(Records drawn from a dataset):

----

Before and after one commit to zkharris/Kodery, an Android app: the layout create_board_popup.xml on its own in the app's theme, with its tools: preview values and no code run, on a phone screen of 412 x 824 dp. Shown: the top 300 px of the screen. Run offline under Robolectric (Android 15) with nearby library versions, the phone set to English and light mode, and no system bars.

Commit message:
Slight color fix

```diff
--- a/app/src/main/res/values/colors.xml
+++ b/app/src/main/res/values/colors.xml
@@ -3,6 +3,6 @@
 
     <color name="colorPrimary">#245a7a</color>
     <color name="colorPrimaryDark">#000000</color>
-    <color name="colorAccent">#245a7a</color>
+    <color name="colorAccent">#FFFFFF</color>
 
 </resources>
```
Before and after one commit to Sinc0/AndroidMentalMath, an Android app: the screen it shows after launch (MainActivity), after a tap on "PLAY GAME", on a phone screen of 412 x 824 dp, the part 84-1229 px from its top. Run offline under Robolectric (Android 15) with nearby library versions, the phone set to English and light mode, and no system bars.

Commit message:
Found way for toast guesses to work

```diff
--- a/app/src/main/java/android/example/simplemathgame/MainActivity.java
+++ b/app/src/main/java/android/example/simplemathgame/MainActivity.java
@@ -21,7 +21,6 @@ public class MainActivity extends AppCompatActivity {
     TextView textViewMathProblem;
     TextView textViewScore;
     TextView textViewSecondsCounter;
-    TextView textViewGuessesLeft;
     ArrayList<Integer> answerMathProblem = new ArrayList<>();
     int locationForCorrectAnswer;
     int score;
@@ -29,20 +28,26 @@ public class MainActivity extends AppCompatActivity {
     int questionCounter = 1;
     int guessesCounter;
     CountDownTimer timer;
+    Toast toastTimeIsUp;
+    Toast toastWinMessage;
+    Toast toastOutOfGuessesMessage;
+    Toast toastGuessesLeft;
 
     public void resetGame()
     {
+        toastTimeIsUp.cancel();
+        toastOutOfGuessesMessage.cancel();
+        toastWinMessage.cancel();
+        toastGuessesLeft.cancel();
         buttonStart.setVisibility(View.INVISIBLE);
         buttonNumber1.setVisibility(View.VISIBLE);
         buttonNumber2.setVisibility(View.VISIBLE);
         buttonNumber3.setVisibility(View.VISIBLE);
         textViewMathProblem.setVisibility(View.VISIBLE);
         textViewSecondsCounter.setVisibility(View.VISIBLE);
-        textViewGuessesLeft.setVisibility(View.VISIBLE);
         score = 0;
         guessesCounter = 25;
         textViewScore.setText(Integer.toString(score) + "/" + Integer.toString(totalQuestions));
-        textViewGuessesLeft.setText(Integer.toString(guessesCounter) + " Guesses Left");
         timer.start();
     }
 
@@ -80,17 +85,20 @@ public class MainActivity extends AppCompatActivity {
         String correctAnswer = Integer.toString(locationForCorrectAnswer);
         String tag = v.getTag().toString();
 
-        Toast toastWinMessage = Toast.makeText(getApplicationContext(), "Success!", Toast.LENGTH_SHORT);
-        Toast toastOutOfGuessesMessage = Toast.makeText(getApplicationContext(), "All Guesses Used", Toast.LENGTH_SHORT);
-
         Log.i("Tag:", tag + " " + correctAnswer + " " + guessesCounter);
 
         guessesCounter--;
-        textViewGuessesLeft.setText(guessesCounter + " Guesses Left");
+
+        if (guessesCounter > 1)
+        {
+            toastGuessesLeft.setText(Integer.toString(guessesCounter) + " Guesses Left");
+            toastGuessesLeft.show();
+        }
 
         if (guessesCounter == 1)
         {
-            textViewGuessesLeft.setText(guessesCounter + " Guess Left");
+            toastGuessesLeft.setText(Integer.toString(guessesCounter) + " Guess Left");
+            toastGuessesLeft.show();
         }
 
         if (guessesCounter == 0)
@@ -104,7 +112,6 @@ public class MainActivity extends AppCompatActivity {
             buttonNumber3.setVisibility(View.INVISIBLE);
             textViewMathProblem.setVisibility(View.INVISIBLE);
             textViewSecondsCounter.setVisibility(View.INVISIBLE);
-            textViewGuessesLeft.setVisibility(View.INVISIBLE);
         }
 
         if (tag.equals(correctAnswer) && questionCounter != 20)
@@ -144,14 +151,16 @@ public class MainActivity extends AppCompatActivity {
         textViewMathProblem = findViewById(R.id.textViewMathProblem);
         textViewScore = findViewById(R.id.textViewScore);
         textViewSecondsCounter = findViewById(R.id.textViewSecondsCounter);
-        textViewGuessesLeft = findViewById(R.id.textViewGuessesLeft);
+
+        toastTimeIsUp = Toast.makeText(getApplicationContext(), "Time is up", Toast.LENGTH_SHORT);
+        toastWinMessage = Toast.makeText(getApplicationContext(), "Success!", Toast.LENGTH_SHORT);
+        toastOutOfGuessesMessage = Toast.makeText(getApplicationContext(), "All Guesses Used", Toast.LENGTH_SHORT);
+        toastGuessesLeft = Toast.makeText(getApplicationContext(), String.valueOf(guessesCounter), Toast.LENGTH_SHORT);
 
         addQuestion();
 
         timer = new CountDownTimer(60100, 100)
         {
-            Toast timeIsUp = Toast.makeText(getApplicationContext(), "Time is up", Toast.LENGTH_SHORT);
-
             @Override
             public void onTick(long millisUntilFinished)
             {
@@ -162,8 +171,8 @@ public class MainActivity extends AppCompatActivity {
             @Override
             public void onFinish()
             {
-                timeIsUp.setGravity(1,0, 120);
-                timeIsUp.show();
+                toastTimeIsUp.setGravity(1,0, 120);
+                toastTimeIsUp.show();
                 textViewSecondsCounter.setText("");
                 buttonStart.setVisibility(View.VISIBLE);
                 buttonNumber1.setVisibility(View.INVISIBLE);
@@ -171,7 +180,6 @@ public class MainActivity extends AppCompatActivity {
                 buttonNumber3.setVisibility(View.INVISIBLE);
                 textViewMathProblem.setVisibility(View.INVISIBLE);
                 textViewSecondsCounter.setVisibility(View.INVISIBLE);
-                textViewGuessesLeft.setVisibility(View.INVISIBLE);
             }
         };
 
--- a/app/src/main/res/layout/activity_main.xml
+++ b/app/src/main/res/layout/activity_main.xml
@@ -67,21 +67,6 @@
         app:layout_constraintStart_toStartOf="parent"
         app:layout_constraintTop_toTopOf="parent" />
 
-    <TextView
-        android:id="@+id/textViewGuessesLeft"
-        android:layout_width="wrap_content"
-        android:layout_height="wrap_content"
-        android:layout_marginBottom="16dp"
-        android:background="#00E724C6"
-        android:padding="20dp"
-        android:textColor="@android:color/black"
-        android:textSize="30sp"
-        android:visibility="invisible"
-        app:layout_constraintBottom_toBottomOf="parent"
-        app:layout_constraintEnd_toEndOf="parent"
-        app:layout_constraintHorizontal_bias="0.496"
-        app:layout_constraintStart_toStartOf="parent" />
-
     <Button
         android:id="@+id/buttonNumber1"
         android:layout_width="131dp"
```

----

(Goal of the exercise): Across the data, pull every line containing the string "timer".

(Exercise result):
     CountDownTimer timer;
         timer.start();
         timer = new CountDownTimer(60100, 100)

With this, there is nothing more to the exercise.